Introducing Doi Inthanon National Park
Thailand's highest peak is Doi Inthanon (often abbreviated as Doi In), which measures 2565m above sea level, an impressive altitude for the kingdom, but a tad diminutive compared to its cousins in the Himalayan range. The 1000-sq-km national park surrounding the peak has hiking trails, waterfalls and two monumental stupas erected in honour of the king and queen. It is a popular day trip from Chiang Mai for tourists and locals, especially during the New Year's holiday when there's the rarely seen phenomenon of frost.
There are eight waterfalls that dive off the mountain. Nam Tok Mae Klang (at Km8) is the largest and the easiest to get to. Nam Tok Wachiratan (at Km20.8) is another popular stop with food vendors at its base and a huge frothy mane that plummets 50m. If you'd rather be a part of the cascade, try abseiling with the Peak. Nam Tok Siriphum (at Km30) looks like a river of silver from the vantage point of Ban Mong Khun Klang, a Hmong village. In February the village builds and races wooden carts down a steep incline. Along the road to the top are terraced rice fields and covered greenhouses tended by Hmong and Karen tribespeople.

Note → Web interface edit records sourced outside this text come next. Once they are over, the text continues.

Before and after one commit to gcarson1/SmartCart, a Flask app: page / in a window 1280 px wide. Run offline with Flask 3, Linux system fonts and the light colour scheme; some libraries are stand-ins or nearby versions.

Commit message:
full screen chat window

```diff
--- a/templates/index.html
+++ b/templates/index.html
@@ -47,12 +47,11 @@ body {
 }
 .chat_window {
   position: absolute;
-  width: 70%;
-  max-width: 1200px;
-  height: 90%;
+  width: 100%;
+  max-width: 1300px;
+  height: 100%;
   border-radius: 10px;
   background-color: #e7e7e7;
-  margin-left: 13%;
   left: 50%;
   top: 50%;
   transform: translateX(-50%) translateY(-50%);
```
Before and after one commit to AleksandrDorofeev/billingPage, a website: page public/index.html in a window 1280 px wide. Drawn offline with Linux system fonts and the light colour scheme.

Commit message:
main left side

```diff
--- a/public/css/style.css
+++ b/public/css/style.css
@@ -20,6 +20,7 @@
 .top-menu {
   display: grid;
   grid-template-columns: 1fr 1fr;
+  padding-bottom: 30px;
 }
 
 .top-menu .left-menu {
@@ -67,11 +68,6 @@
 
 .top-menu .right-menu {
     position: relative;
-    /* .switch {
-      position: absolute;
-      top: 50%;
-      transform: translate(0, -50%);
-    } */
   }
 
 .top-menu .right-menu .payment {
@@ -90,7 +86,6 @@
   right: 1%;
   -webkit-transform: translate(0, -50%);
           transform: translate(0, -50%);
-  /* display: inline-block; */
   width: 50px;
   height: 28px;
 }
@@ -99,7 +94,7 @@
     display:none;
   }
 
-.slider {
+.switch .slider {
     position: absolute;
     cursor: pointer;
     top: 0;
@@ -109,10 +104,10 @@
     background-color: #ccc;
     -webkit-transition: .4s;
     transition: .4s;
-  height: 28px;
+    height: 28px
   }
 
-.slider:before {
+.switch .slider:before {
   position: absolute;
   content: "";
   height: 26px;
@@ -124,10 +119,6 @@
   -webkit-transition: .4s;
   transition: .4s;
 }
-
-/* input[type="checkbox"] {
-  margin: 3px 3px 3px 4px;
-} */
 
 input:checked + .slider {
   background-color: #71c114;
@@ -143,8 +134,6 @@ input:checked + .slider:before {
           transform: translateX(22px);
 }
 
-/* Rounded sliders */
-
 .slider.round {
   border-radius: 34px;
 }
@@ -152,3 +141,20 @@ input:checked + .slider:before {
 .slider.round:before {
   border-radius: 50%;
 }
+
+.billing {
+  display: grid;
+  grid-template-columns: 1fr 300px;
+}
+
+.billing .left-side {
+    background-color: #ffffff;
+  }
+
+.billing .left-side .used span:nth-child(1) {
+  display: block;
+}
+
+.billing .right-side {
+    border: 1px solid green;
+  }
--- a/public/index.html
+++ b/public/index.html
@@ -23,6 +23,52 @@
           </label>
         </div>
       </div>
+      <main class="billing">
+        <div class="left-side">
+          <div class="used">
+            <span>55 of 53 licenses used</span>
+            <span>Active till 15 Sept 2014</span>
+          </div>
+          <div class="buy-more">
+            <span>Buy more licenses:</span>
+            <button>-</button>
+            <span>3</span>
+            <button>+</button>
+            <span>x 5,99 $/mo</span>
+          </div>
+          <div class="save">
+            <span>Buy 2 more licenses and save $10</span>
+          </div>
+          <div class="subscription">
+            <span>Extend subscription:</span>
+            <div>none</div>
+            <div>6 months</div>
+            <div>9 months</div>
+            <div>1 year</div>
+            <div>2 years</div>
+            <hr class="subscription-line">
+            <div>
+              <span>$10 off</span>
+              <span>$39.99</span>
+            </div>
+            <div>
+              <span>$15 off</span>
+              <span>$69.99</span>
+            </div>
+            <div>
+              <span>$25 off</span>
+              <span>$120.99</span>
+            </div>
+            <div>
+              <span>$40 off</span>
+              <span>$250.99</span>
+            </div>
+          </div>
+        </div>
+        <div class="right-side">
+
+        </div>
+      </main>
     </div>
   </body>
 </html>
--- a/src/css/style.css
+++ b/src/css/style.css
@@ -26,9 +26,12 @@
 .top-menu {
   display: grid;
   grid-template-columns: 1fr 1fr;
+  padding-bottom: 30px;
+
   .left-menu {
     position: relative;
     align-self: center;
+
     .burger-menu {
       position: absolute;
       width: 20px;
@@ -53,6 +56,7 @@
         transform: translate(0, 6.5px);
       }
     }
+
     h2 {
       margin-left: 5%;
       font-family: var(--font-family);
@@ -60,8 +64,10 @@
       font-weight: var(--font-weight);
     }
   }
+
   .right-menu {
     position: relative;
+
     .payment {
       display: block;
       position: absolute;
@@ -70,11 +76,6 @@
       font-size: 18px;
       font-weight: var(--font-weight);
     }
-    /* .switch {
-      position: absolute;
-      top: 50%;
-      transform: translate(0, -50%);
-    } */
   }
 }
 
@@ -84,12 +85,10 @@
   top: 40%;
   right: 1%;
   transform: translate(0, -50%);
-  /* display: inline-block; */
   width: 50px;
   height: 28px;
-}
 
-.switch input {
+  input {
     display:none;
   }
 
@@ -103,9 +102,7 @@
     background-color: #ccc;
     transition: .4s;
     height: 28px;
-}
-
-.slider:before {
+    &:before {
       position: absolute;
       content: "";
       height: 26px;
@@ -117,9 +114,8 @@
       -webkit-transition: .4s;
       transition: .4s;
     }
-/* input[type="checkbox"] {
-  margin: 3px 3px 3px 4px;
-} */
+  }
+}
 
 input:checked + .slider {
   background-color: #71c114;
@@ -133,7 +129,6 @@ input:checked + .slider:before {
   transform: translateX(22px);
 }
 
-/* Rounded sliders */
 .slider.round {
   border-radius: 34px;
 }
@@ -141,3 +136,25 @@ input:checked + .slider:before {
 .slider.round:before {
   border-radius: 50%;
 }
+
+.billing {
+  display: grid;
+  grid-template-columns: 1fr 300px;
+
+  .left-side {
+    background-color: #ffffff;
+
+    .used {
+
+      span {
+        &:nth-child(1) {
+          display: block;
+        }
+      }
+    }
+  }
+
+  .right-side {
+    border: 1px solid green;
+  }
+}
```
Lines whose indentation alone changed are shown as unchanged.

About 3km before the summit of Doi Inthanon, Phra Mahathat Naphamethanidon and Nophamethanidon at Km41-42 are two chedi built by the Royal Thai Air Force to commemorate the king's and queen's 60th birthdays in 1989 and 1992, respectively. In the base of the octagonal chedi is a hall containing a stone Buddha image.
The whole point of the park is to get as high as you can to see life in a colder climate, and the coolness is such a relief from the sweltering plains below. Thais relish bundling up in hats and jackets and posing for pictures among conifers and rhododendrons. Almost at the exact summit there's a chedi dedicated to one of the last Lanna kings (Inthawichayanon). From there, a lovely boardwalk through the thick, cool forest leads to a cafe, obligatory souvenir shop and the start of the Ang Ka nature trail, a 360m platform walkway through a moss-festooned bog. Walking through the forest on the nature trail is an enchanting experience (if devoid of crowds).
The views from Doi Inthanon are best in the cool dry season from November to February. But don't expect a rewarding view from the summit, as for most of the year a mist, formed by the condensation of warm humid air below, hangs around the top of the mountain creating an eerie effect. You can expect the air to be quite chilly towards the top, so take a jacket or sweater. The views on the way to the summit are much better.
The park is one of the top destinations in Southeast Asia for naturalists and bird-watchers. The mist-shrouded upper slopes produce abundant orchids, lichens, mosses and epiphytes, while supporting nearly 400 bird species, more than any other habitat in Thailand. Most of the park's bird species are found between 1500m and 2000m; the best bird-watching season is from February to April, and the best spots are the beung (bogs) near the top. The mountain is also home to Assamese macaques, Phayre's leaf monkeys, and a selection of other rare and not-so-rare monkeys and gibbons as well as the more common Indian civet, barking deer and giant flying squirrel – around 75 mammal species in all.